What you will do:
What you return must be the lines of the data that hold the word "changed".

Data to examine:
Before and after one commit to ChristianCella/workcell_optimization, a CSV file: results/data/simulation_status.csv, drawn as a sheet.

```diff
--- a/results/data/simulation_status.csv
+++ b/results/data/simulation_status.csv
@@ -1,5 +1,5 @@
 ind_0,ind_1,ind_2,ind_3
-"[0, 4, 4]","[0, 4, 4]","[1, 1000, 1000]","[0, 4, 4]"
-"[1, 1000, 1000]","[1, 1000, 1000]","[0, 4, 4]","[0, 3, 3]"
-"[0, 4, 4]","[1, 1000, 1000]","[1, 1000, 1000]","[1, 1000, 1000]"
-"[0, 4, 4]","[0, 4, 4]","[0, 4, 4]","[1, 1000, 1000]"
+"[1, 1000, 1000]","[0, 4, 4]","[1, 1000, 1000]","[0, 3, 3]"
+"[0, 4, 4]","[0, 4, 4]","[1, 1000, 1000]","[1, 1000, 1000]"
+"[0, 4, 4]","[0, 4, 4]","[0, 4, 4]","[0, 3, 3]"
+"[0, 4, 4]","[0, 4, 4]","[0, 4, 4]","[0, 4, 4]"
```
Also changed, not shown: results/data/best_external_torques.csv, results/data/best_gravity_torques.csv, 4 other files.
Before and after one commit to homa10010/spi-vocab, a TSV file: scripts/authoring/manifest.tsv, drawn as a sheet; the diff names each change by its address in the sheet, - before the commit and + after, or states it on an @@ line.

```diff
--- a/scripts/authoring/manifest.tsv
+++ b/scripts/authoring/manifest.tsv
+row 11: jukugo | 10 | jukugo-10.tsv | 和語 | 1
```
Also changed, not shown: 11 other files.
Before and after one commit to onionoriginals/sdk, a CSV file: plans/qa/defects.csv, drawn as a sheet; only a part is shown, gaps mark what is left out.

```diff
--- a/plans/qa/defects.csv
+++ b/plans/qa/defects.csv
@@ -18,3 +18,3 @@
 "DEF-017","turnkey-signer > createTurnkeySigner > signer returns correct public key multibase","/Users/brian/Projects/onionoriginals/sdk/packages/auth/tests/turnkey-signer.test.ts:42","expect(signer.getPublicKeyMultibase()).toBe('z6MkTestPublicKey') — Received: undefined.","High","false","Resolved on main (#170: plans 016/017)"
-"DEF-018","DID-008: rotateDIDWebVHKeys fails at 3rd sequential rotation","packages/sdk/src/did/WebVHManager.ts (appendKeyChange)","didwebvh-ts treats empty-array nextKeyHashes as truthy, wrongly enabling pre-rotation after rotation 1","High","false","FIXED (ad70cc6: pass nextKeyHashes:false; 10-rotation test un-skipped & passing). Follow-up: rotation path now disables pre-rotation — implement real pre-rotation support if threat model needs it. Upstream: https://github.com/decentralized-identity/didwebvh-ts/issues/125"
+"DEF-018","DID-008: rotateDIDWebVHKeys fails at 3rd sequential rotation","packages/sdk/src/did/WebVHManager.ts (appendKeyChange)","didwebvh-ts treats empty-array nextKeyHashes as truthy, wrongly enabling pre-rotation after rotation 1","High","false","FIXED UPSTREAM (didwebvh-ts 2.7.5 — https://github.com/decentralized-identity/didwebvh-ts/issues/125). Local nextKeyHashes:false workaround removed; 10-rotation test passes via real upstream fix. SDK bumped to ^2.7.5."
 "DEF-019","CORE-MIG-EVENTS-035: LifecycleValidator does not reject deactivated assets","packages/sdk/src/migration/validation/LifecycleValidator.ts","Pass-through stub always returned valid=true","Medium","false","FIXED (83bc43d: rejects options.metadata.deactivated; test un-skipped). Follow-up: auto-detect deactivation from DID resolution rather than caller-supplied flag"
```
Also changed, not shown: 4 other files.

Exercise result:
Also changed, not shown: results/data/best_external_torques.csv, results/data/best_gravity_torques.csv, 4 other files.
Also changed, not shown: 11 other files.
Also changed, not shown: 4 other files.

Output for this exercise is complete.